- [EXERCISE DIRECTIONS]: Below are the records; locate each line with the word "outputs" and copy it.

- [RECORDS SHOWN]:

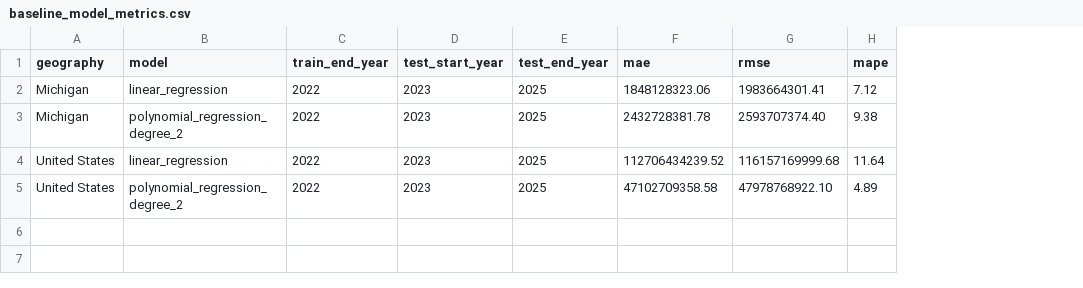
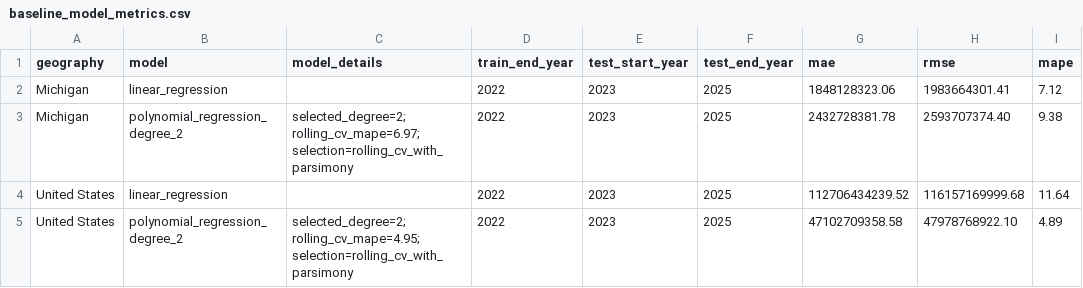
Before and after one commit to Xinzhuo-Li/Emert-DS, a CSV file: outputs/tables/baseline_model_metrics.csv, drawn as a sheet; the diff names each change by its address in the sheet, - before the commit and + after, or states it on an @@ line.

```diff
--- a/outputs/tables/baseline_model_metrics.csv
+++ b/outputs/tables/baseline_model_metrics.csv
+column C (model_details), rows 3-5: selected_degree=2; rolling_cv_mape=6.97; selection=rolling_cv_with_parsimony |  | selected_degree=2; rolling_cv_mape=4.95; selection=rolling_cv_with_parsimony
```
Also changed, not shown: outputs/tables/model_comparison_metrics.csv, outputs/tables/selected_models.csv, 40 other files.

- [SOLUTION]:
Before and after one commit to Xinzhuo-Li/Emert-DS, a CSV file: outputs/tables/baseline_model_metrics.csv, drawn as a sheet; the diff names each change by its address in the sheet, - before the commit and + after, or states it on an @@ line.
--- a/outputs/tables/baseline_model_metrics.csv
+++ b/outputs/tables/baseline_model_metrics.csv
Also changed, not shown: outputs/tables/model_comparison_metrics.csv, outputs/tables/selected_models.csv, 40 other files.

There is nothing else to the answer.